▸ PROBLEM DESCRIPTION: Scan the records below. Copy every line in which the word "issue" appears.

▸ TASK DATA:

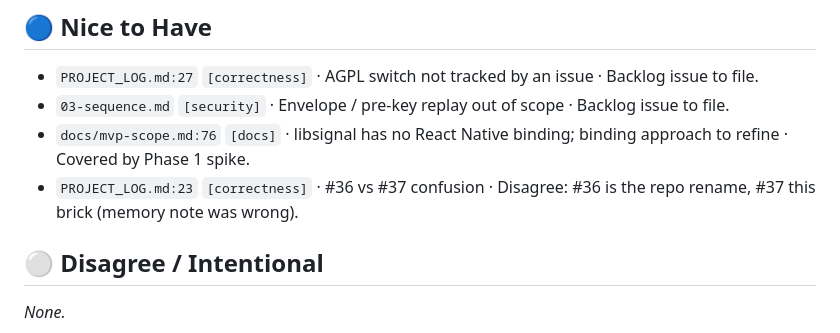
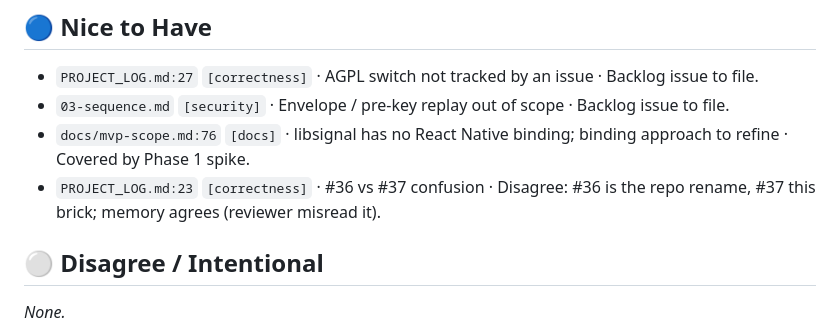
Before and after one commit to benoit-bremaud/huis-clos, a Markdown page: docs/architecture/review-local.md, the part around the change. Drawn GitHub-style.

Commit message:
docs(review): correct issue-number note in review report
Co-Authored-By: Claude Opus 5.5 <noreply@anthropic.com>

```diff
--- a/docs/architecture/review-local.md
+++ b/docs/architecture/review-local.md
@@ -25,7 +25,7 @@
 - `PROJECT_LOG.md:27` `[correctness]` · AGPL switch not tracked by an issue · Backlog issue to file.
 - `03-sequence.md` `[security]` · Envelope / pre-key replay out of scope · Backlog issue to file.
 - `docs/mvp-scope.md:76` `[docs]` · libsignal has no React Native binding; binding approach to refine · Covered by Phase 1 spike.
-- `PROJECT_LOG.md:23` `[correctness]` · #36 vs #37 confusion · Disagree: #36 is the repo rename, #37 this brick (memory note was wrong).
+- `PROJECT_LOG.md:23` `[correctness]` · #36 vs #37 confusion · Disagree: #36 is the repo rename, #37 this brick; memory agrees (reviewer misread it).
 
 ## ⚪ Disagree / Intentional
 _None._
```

▸ SOLUTION TO THIS PROBLEM:
docs(review): correct issue-number note in review report
 - `PROJECT_LOG.md:27` `[correctness]` · AGPL switch not tracked by an issue · Backlog issue to file.
 - `03-sequence.md` `[security]` · Envelope / pre-key replay out of scope · Backlog issue to file.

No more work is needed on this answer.